#### Task statement:
When you return the data, keep every word exact and include none of the images.

-- Opening Marker --

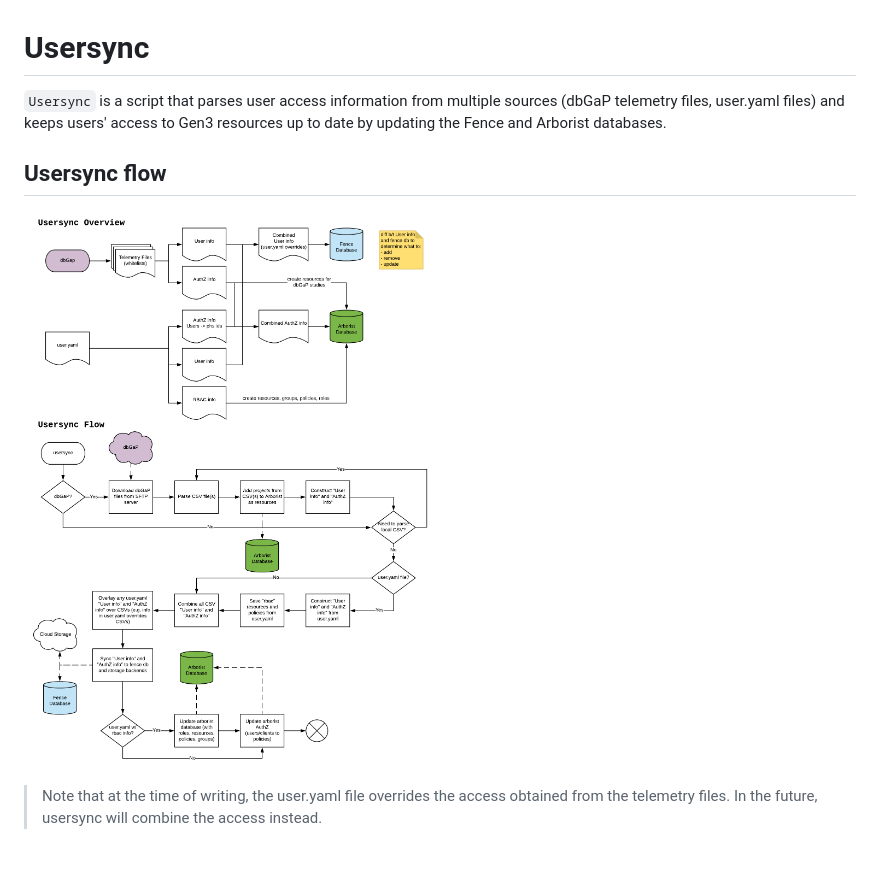
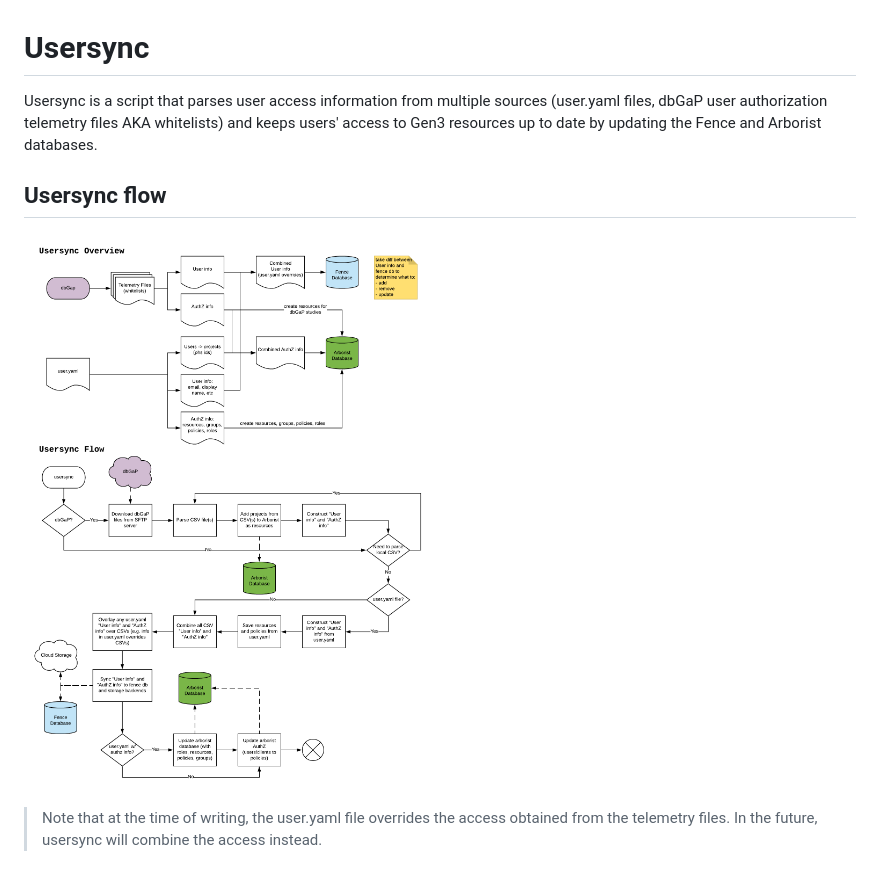
Before and after one commit to uc-cdis/fence, a Markdown page: docs/usersync.md, the part around the change. Drawn GitHub-style; pictures changed too: docs/images/usersync.png.

```diff
--- a/docs/usersync.md
+++ b/docs/usersync.md
@@ -1,6 +1,6 @@
 # Usersync
 
-`Usersync` is a script that parses user access information from multiple sources (dbGaP telemetry files, user.yaml files) and keeps users' access to Gen3 resources up to date by updating the Fence and Arborist databases.
+Usersync is a script that parses user access information from multiple sources (user.yaml files, dbGaP user authorization telemetry files AKA whitelists) and keeps users' access to Gen3 resources up to date by updating the Fence and Arborist databases.
 
 ## Usersync flow
 
```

-- Closing Marker --

#### Worked solution:
Before and after one commit to uc-cdis/fence, a Markdown page: docs/usersync.md, the part around the change. Drawn GitHub-style; pictures changed too: docs/images/usersync.png.

```diff
--- a/docs/usersync.md
+++ b/docs/usersync.md
@@ -1,6 +1,6 @@
 # Usersync
 
-`Usersync` is a script that parses user access information from multiple sources (dbGaP telemetry files, user.yaml files) and keeps users' access to Gen3 resources up to date by updating the Fence and Arborist databases.
+Usersync is a script that parses user access information from multiple sources (user.yaml files, dbGaP user authorization telemetry files AKA whitelists) and keeps users' access to Gen3 resources up to date by updating the Fence and Arborist databases.
 
 ## Usersync flow
 
```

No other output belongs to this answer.